START Dataset records
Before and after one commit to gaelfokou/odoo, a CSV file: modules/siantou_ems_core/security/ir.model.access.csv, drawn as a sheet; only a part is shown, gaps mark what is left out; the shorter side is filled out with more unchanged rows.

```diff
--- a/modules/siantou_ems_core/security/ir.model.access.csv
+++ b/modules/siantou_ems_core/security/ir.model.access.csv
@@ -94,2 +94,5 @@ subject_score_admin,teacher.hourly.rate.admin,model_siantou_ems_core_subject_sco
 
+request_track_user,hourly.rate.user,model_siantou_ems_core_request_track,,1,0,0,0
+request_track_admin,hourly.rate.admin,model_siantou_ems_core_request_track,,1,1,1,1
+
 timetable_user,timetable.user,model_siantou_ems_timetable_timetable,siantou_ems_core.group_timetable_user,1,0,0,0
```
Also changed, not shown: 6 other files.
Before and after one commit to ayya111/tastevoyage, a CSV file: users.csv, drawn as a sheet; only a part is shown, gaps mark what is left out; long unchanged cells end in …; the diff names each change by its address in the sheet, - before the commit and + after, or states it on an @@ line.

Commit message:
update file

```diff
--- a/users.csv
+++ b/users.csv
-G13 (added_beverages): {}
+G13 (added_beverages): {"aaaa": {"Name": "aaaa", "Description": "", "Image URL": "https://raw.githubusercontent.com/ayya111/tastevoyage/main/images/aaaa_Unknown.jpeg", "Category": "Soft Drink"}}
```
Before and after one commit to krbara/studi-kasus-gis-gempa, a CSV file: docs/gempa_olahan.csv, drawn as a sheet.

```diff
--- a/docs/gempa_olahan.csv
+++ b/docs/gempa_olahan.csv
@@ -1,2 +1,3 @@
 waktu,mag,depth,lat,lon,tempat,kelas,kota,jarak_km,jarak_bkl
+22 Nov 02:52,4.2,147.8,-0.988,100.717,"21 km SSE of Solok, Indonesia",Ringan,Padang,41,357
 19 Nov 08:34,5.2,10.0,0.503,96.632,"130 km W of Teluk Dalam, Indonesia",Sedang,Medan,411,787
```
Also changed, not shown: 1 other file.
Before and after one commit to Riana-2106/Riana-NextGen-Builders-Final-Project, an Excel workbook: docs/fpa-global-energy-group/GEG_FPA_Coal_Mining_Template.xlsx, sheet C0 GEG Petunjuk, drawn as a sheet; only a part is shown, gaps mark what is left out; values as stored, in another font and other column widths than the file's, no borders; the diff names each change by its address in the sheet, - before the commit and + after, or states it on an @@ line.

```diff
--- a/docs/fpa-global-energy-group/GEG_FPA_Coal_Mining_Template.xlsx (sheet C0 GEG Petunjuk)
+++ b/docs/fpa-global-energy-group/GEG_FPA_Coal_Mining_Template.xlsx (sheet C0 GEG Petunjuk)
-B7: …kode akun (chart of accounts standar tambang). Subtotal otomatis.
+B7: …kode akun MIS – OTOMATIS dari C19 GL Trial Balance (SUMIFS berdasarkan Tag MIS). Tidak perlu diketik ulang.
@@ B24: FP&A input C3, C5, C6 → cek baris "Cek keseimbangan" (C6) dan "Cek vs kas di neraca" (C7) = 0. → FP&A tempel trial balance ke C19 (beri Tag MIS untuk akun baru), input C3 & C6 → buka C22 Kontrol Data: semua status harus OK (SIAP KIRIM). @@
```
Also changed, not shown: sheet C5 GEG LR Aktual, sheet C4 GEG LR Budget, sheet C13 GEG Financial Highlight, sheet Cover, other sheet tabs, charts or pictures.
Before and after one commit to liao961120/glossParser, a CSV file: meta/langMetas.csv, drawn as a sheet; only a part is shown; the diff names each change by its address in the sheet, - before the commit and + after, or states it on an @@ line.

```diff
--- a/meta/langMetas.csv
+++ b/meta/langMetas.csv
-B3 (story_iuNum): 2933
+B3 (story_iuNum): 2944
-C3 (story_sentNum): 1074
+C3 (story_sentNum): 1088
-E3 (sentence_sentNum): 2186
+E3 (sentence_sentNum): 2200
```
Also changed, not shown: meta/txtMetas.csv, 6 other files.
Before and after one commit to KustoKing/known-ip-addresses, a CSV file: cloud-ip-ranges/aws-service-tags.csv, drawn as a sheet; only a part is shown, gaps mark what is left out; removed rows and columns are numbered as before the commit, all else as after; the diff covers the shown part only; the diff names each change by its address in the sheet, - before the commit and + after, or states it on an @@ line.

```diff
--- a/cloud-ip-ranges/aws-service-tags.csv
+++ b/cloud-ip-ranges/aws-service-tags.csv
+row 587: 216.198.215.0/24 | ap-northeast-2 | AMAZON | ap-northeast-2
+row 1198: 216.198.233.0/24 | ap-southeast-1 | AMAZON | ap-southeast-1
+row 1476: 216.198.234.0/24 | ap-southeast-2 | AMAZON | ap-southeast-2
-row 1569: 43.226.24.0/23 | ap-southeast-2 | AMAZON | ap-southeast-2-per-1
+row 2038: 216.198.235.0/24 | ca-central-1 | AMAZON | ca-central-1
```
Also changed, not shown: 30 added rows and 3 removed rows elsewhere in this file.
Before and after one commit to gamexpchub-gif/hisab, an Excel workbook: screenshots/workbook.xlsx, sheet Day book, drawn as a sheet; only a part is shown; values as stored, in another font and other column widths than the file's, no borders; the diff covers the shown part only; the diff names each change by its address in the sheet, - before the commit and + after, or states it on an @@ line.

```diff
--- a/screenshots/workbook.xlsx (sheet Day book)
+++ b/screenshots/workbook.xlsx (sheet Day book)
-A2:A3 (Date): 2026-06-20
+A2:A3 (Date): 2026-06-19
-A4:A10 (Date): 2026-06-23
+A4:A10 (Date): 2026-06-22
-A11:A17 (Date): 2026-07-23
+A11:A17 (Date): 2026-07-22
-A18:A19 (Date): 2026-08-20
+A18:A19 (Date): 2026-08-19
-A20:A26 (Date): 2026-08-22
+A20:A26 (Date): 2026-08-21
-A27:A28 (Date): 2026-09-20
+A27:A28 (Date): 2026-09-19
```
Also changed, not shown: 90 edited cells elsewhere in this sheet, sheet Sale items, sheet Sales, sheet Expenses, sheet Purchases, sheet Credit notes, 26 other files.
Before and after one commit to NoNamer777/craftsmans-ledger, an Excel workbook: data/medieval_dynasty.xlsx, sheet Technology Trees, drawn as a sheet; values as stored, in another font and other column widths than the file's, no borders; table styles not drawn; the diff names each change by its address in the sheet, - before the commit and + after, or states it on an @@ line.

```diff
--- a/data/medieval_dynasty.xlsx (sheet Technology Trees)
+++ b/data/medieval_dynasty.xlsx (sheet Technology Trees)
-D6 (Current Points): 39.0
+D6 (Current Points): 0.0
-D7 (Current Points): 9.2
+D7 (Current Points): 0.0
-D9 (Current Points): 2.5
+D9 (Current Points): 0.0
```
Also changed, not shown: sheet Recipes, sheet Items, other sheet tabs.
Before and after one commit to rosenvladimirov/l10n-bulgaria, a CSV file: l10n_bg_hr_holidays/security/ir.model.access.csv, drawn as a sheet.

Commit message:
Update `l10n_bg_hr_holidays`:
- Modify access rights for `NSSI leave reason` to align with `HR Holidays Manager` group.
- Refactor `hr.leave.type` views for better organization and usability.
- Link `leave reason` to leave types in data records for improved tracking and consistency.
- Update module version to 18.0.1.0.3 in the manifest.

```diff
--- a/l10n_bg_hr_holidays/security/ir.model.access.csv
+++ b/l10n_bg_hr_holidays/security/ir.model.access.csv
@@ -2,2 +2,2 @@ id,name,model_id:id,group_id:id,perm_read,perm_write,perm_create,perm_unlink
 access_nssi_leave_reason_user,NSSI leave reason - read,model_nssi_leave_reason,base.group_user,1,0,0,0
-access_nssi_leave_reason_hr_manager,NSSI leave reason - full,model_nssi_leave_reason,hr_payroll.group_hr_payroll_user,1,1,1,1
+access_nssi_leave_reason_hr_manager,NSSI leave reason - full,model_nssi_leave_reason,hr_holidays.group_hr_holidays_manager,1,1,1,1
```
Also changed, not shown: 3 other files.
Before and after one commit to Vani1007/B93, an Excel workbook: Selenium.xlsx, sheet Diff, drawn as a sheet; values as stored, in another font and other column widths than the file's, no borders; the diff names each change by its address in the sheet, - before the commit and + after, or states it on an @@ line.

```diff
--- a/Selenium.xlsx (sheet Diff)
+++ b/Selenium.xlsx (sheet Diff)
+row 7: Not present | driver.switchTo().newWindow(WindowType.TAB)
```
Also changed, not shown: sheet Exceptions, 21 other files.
END Dataset records
__Task prompt__
Return the lines above that include the string "global".

__Answer box__
Before and after one commit to Riana-2106/Riana-NextGen-Builders-Final-Project, an Excel workbook: docs/fpa-global-energy-group/GEG_FPA_Coal_Mining_Template.xlsx, sheet C0 GEG Petunjuk, drawn as a sheet; only a part is shown, gaps mark what is left out; values as stored, in another font and other column widths than the file's, no borders; the diff names each change by its address in the sheet, - before the commit and + after, or states it on an @@ line.
--- a/docs/fpa-global-energy-group/GEG_FPA_Coal_Mining_Template.xlsx (sheet C0 GEG Petunjuk)
+++ b/docs/fpa-global-energy-group/GEG_FPA_Coal_Mining_Template.xlsx (sheet C0 GEG Petunjuk)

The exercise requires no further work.